Netflix has produced a new series, called The Crown, about the reign of Elizabeth II. It is beautifully shot and wonderfully acted. The initial series of ten episodes explores the first few years of her tenure and the broad and subtle canvas provides yet more evidence that long-form television is one of the most innovative art forms of the last two decades, generated by the greater competition for viewers from ever more stations and networks.
But what is most impressive about the series is its sustained mediation on an important social idea—that the monarch must recognize that she has two personas—the natural and the political. In the first she can be an individual, but in the second she must follow conventions that lend dignity and stability to the state.
The idea is not itself new. Ernst Kantorowicz’s Two Bodies, one of the greatest books ever about medieval political theory, shows that kingship in the Middle Ages consciously reflected this idea. Monarchy included all sorts of rituals suggesting that political body of the King or Queen was directly connected to the divine and thus provided a source of stability beyond the vicissitudes of ordinary politics. The writers of the Crown seem familiar with this book, because they underscored the transcendent rituals in the coronation of Elizabeth, such as the anointing ceremony.
But while the ideal that body of the sovereign rises above the natural person is not new, The Crown raises the profound political question of whether it can survive in age devoted to individual authenticity and democratic equality. Moreover, the transparency of modern media lets in too much daylight on the magic, making is hard to keep the personal and political separate. In the series Elizabeth does her best to comply with traditional conventions that make her seem stuffy, boring and indeed a bit empty, because emptiness allows the people to read into her what they want to see. In contrast, her sister Princess Margaret, standing in for Elizabeth during the latter’s Commonwealth tour, insists on her individuality and makes amusing but irreverent and politically incautious comments that the media trumpets to the world. And in the background of the narrative lurks the Duke of Windsor who gave up his role for the woman he wanted. Nothing can better symbolize the triumph of the personal over the political body than the abdication.
It might be thought that underlying theme of the series is anachronistic, because the monarchy is shadow of what it once was, and irrelevant to us Americans because we have no monarchy. But that would be wrong, because the President also traditionally has had different persona. He is head of state, party leader, and, of course, a natural person.
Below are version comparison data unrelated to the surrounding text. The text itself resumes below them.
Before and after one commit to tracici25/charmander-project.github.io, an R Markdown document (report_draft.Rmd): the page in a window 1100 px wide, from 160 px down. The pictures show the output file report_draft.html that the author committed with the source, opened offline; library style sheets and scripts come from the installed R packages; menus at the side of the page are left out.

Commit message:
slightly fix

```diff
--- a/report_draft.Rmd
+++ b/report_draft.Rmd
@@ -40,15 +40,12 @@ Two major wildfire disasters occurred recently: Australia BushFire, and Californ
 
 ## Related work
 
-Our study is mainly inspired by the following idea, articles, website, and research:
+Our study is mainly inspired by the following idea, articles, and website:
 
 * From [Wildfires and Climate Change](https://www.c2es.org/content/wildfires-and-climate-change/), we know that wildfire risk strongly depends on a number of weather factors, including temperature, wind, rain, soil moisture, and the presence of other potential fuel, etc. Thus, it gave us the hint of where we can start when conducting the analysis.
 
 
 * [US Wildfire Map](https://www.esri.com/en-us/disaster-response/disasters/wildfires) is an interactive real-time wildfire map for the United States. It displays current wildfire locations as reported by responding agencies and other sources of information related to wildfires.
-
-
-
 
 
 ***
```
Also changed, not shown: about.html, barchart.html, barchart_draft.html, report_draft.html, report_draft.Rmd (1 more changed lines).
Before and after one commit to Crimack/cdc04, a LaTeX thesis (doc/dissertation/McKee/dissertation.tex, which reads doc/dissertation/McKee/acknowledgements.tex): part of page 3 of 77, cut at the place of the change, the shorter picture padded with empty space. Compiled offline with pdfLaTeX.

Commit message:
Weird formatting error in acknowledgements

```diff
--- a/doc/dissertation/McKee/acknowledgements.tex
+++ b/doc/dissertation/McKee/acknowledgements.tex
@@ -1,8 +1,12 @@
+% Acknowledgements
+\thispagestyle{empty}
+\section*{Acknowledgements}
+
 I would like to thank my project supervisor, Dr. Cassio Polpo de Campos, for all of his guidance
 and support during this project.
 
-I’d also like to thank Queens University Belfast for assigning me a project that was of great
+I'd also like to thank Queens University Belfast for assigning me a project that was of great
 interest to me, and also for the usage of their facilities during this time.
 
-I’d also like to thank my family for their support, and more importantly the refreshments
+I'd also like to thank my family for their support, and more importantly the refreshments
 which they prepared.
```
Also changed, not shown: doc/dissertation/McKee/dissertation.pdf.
And we too have rituals too that emphasize that the President’s separate specialness as head of state transcends his partisan and natural persona. These rituals include the famous and unique title, Mr. President, the constitutional oath that only the President takes, and our solemn counterpart to the coronation–the inauguration. And this separation has functioned for the good of the republic in much the same way as it does for the good of a kingdom At least at a time of crisis, the dignity of the President’s persona as head of state is a source of stability and union beyond partisan divisions and personal frailties.
But some of the very same forces that The Crown describes makes it harder than ever to preserve this separate personas. Even if George Washington returned, he would find it difficult to project the same dignity of office in an age that demands individual authenticity and democratic transparency.
Perhaps we no longer need this ancient bulwark for the state. It might be argued that our stability comes from the great wealth of our society and the high level of mass education. But I am hoping that Friday’s inauguration works a little of usual own magic, causing opponents of the incoming President to recognize his legitimacy and encouraging that President to act with the dignity that is essential to his unique persona.